Passwords are still the most common factor in data breaches. Even though most people know the importance of having strong, unique passwords for each of their online accounts, few people take the time to create them – and when they do, they often fail to keep them safe.
If your employees use the same password for everything, all of their accounts can be compromised if their login details are stolen. This can give hackers inside access to your organization, which can have devastating financial consequences, and do irreparable damage to your reputation.
Why do employees have bad password habits?
One of the key reasons why so many people have such bad password habits is that there is a lot of conflicting advice when it comes to how to create a strong password.
Jack Chapman, Egress VP of Threat Intelligence, explains: “The advice given around unique passwords should be to enforce a unique password for each account you own. Although this sounds like a chore, it can be easily done with the aid of a password manager which will save, hold, and provide you with custom passwords for each site.”
Most people know the benefits of password managers, but few people take the time to use one. It seems like there’s an app for everything now, and many people are suffering from ‘app fatigue’ – a phenomenon where customers are no longer eager, or are too overwhelmed, to download or use new apps, including password managers.
Google’s 2019 Online Security Survey revealed that only 35% of people use a different password for all of their accounts, and that only 24% of respondents used a password manager, despite many people saying they needed a better way to track passwords.
But there are benefits to using password managers beyond just helping us to remember our passwords. Chapman says, “Having unique passwords can also help you identify who has had a breach or sold your data. Adding a + and the website name [known as plus addressing] to the end of your email address is another great way to do this.”
Should people change their passwords every six months?
In addition to having a separate password for every online account, people are told to change these passwords often. Many organizations actually prompt employees to change their passwords every six months. However, this advice is quickly falling out of favor.
“Standard password guidance in large organizations worldwide often recommends passwords should be updated every six-month period as a precautionary measure. This doesn't always work as intended and can actually hurt cybersecurity,” explains Chapman.

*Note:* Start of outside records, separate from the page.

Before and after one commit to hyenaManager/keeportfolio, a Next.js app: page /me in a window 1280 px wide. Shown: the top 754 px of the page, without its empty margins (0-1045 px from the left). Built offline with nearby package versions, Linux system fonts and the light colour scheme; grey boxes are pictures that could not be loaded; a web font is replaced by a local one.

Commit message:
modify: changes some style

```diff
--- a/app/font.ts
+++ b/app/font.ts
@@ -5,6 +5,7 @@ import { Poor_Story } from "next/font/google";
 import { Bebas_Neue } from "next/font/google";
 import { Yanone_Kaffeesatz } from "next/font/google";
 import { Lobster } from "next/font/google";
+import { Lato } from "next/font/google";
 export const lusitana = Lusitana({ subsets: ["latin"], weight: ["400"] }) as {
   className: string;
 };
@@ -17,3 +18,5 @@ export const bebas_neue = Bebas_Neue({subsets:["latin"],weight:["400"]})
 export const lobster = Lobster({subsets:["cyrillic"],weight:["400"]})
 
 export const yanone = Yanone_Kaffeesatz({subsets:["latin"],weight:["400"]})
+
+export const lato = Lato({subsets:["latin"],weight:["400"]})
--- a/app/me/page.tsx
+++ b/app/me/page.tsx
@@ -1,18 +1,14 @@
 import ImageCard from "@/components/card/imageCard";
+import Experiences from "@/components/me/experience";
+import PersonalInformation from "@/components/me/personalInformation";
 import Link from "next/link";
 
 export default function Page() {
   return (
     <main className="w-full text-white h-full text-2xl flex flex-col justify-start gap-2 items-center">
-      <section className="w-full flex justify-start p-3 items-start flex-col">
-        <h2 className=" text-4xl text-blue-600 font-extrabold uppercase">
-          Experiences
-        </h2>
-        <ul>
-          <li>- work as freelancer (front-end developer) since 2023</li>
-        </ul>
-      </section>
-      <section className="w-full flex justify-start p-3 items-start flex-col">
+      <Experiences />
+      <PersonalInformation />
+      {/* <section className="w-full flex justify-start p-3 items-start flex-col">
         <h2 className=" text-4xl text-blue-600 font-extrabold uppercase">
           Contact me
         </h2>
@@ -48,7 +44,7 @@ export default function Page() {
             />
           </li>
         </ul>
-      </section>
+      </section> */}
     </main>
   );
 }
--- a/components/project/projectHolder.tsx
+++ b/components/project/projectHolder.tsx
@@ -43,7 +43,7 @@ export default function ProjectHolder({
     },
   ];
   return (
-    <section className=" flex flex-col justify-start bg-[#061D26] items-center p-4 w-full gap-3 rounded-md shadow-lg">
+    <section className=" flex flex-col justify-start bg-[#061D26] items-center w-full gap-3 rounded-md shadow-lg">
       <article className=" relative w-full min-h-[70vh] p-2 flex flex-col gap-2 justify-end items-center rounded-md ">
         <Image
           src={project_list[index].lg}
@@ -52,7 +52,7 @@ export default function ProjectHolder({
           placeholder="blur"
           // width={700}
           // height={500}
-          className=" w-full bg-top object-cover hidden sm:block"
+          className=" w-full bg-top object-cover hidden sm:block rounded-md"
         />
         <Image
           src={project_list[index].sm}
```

In 2017, the National Institute of Standards and Technology (NIST) released Digital Identity Guidelines that offered updated advice on password security and addressed many widespread misconceptions.

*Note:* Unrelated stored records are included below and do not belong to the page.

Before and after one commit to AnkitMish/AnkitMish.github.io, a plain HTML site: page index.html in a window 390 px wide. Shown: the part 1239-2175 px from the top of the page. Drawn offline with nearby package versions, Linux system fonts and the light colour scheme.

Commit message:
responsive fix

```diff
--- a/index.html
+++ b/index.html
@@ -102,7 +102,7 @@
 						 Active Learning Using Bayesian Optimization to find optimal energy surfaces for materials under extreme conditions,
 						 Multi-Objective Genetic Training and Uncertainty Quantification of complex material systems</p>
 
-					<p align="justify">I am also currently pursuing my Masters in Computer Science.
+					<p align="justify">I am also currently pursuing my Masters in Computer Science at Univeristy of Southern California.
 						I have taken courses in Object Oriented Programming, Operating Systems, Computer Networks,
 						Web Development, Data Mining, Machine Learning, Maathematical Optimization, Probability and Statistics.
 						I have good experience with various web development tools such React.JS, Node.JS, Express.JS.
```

“Humans are creatures of habit, we often just iterate on our current password instead of completely generating new and unique passwords every six months. For example, Password123, Password1234. In the process of trying to bolster our security, people often end up making their passwords even weaker and more easily hackable. People should actually update passwords on breaches only and if possible, use randomized password generators within their password manager,” says Chapman.
Instead of telling employees to update their password every six months, you should encourage them to create strong, unique passwords for each of their online accounts and emphasize the benefits of two-factor authentication (2FA). This means that even if a hacker does get their hands on an employees’ password, they’ll still need to steal an extra piece of information to break into your organization.
Will passwords ever be replaced?
With over 80% of company data breaches caused due to insufficient passwords, this raises the question: are we stuck with passwords? Could biometrics, or another technology, take over completely?
“Biometrics is a huge topic which has been discussed as possibly replacing the password in the future, as it’s a lot harder to guess a biometric hash value,” says Chapman.
Fingerprint scanning is already widely used by many institutions, including mobile banking. Although fingerprints aren’t secret like passwords, each fingerprint is unique and unchangeable, which means they can’t simply be guessed and typed by hackers. However, even this isn’t the perfect solution.
“A large downside to the transition to biometrics such as fingerprint scanning or voice verification is that if the unique hash is compromised, it is impossible to change your unique hash. With passwords, it's often quite quick and easy to update or randomize a password post-breach,” says Chapman.
Despite the security issues associated with passwords, they’re still one of the best options available when it comes to security. By encouraging your employees to use a randomized password generator, store their password in a secure password manager, and enable 2FA, you can help to significantly increase the security of your organization.
Having a strong password policy is vital – here are 18 more things you can do this week to boost your organization’s cybersecurity.